How do we help others we love who are struggling with addiction or sobriety without harming our own recovery?
Do you have a family member or friend you love that refuses to get help with their addiction? “Change your playground, change your playmates” is often said in Alcoholics Anonymous and other recovery programs, but sometimes it is easier said than done. What if you are a recovering addict and you have a teenage child or adult child that is struggling with their own demons of addiction? How do you separate when they are a close family member who might even be living with you?
There is an entire chapter in the Big Book about working with others, a chapter to wives, a chapter about the family afterwards. One thing I have learned is that sometimes changing playgrounds and changing playmates only works for a while. You can always move, but guess what, if they want to find the wrong playground and playmates they will seek them out no matter what you do. You can try, try, try and it is so easy for a loved one, especially a parent, to become an enabler. I have heard prayer talked about often. Prayer for another person is truly one of the greatest gifts you can give because it takes you away from selfish thinking and putting yourself first and genuinely caring for another and their strife.
Alanon is a great place to start. There is also Alateen. These programs are geared specifically to the family members and friends of those who are suffering from an addiction or in their recovery. Surrounding yourself with those in similar situations can be helpful and also offer you a support system where one might not exist. When you are so close to someone it is very hard to see and think clearly without allowing emotions to become involved.
Unfortunately for most, sobriety and the desire for recovery takes a traumatic event. I do not wish that upon anyone, but the reality I have seen in my own life proves it to be true. Be careful when involving yourself in the life of someone who just doesn’t want to have a change in their lives. Offer numbers and point them in the right direction, but be aware of how much you expose of yourself and your own fragility. Sometimes we must stay away from certain people during certain times. Do not allow yourself to let another drag you down after you have already sacrificed so much to gain sobriety.

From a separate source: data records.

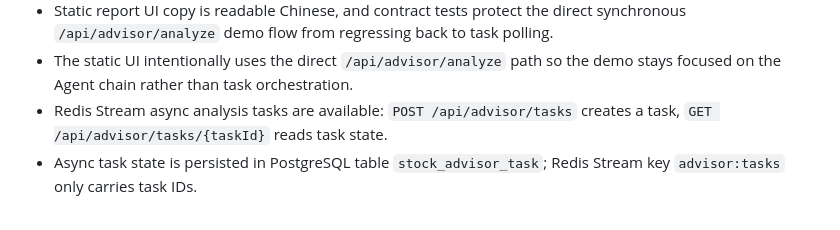
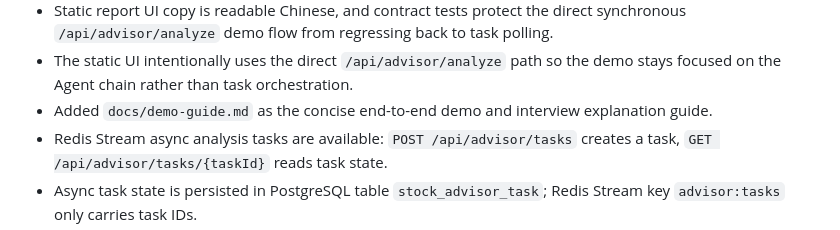
Before and after one commit to Jmenos-CN/-, a Markdown page: docs/current-state.md, the part around the change. GitHub-like rendering.

Commit message:
docs: add lightweight advisor demo guide

```diff
--- a/docs/current-state.md
+++ b/docs/current-state.md
@@ -52,6 +52,7 @@ Implemented scope:
   demo flow from regressing back to task polling.
 - The static UI intentionally uses the direct `/api/advisor/analyze` path so the demo stays focused on the Agent
   chain rather than task orchestration.
+- Added `docs/demo-guide.md` as the concise end-to-end demo and interview explanation guide.
 - Redis Stream async analysis tasks are available:
   `POST /api/advisor/tasks` creates a task, `GET /api/advisor/tasks/{taskId}` reads task state.
 - Async task state is persisted in PostgreSQL table `stock_advisor_task`; Redis Stream key `advisor:tasks`
```
Also changed, not shown: docs/demo-guide.md (added, +66 -0 lines), docs/runbook.md (+2 -0 lines).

It took a burning desire for recovery and every drink I took to get me inside the walls of the AA meetings that now are the foundation of my sober life. We simply can not force that change upon anyone. I can relate to other families with alcoholism, drug addiction, gambling addiction, etc . . . But, I can not get anybody drunk and I can not get anybody sober. When someone is ready, they are ready, regardless of how much we want it for them. I have known several people in the program and they will all admit they never made anybody sober. Each person chooses addiction or chooses freedom from addiction on their own and in their own time and in their own way.
Sometimes I have to love someone from way over here in order to keep my sobriety and recovery possible in my own life. I know there are some people I love dearly that I just can not involve myself with and be around right now in my recovery. In my addiction, my triggers were my most loved. They were my children, my stress inside the house, my family home, and my husband. I will be in a place one day when my favorite loved ones will not be triggers any longer and I will have enough of a psychic change and a firmly built foundation that I will be able to return to those relationships, but for now, my recovery must come first if I am ever to have any hope.
In closing, I have learned I have to be the best me, the best citizen I can be, giving and caring for others, working the steps and so on, in hope that they will see the change in me and follow along. Do not stress, just stay the course and you will be fine, and they will be fine if it is meant to be.